§ **Exercise objective**
Once you find a line containing the word "footer" in the entries below, copy it.

§ **Records**

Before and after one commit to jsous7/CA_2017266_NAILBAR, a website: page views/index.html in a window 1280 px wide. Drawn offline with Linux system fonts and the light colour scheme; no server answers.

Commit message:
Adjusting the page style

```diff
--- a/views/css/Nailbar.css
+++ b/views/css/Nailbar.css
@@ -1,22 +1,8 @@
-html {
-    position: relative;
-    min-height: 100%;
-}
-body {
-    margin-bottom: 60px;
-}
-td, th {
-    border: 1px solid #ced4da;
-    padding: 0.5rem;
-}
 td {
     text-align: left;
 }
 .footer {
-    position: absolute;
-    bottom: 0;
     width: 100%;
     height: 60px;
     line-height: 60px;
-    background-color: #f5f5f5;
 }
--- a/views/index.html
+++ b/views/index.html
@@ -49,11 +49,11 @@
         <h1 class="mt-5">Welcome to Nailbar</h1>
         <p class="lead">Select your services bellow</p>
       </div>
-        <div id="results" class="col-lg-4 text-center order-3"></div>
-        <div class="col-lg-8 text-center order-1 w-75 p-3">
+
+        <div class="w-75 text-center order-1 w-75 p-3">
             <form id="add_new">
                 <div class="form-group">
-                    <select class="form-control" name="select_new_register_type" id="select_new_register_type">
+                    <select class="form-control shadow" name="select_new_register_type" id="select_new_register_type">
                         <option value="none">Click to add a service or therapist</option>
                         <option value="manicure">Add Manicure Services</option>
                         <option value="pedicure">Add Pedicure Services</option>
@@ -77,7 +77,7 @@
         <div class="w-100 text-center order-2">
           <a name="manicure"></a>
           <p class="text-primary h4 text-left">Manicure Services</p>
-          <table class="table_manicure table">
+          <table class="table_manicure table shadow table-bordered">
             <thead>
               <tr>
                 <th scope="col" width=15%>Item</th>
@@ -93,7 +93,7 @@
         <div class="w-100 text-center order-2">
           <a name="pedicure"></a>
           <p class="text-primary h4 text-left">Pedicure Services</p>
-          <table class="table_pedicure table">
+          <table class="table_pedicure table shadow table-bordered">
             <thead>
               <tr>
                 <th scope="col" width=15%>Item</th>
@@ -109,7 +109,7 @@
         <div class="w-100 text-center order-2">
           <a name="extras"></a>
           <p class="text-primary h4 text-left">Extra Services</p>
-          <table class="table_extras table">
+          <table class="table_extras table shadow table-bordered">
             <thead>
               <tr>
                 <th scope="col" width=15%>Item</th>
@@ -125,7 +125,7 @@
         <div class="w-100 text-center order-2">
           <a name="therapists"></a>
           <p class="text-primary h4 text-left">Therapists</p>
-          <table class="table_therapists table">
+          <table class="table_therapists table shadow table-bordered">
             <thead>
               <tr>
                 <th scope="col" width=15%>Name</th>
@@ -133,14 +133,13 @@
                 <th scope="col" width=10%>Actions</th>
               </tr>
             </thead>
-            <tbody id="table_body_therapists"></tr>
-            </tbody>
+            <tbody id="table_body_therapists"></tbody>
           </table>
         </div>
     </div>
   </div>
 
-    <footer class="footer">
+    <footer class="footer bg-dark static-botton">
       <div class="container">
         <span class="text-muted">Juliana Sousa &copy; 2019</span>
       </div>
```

§ **Problem solution**
 .footer {
-    <footer class="footer">
+    <footer class="footer bg-dark static-botton">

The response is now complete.